There are benefits to elected officials being involved in the activities of nonprofits, hearing from community groups and advocates, and being informed by the latest research from independent experts. An overly vigilant culture that prohibits or stigmatizes many interactions between elected officials and their constituents could damage the government’s responsiveness to citizens’ needs.
The requirement to continuously update all lobbying reports within five days of “changed circumstances” (which is not defined) could be a trap for the unwary, such as nonprofits and other entities that only occasionally lobby. Prop. T would allow the Ethics Commission to impose significant fines for minor infractions.
This measure does not have to be on the ballot. It could have been directed to the Board of Supervisors, where its impact could have been considered through the regular legislative process.
SPUR recognizes the concern Prop. T raises about the effect of money in San Francisco politics. We are generally supportive of a ban on bundling campaign contributions and appreciate the proponents’ work to develop a proposal for San Francisco.
But regarding the strict gift ban, we have not heard a convincing policy argument that this measure would actually prevent corruption. This measure may only address a perception of influence, and its methods might have unanticipated impacts. One is that Prop. T could make it harder for city officials and legitimate representatives of public interests to work together. There is a balance to strike between preventing corruption and seeing the potential for corruption in any contact between a city official and an advocate for a cause.

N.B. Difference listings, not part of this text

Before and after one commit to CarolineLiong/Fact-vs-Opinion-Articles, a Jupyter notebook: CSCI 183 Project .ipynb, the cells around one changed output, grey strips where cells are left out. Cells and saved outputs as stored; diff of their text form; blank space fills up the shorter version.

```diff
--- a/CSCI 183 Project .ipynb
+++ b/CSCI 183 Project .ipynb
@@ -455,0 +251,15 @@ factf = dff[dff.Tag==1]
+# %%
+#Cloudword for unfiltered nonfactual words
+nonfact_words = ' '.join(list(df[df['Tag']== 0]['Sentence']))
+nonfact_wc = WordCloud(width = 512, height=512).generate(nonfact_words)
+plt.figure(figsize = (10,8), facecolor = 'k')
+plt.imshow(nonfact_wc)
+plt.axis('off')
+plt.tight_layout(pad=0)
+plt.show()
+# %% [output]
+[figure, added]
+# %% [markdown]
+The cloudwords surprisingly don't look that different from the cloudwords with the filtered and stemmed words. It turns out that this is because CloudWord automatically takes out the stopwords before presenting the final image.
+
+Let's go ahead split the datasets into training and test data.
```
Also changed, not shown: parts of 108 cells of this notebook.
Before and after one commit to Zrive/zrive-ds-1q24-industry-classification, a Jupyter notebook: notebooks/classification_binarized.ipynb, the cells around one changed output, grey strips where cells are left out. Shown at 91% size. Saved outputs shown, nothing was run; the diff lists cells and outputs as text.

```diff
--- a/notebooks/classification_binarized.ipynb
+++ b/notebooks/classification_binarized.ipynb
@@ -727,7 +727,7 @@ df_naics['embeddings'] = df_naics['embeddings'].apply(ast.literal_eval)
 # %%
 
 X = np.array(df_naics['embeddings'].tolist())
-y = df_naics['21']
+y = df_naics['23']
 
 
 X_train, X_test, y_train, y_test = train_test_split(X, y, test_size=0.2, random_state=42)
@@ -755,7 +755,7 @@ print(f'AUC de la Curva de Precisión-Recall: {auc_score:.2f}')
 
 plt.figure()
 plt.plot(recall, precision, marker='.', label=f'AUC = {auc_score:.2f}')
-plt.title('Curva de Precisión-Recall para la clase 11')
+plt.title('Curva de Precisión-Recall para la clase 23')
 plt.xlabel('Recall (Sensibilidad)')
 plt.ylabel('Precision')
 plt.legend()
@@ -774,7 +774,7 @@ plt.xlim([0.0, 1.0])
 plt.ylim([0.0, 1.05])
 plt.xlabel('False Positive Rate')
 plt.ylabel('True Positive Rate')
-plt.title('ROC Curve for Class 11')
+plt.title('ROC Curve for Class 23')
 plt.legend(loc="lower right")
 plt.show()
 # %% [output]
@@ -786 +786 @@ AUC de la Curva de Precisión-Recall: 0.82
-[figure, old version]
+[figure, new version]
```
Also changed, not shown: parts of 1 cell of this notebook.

This measure makes an important contribution to the conversation about money in politics, but it should have been considered legislatively, where trade-offs could have been weighed and where it would have been possible to amend with a simple Board of Supervisors majority, like nearly all other laws.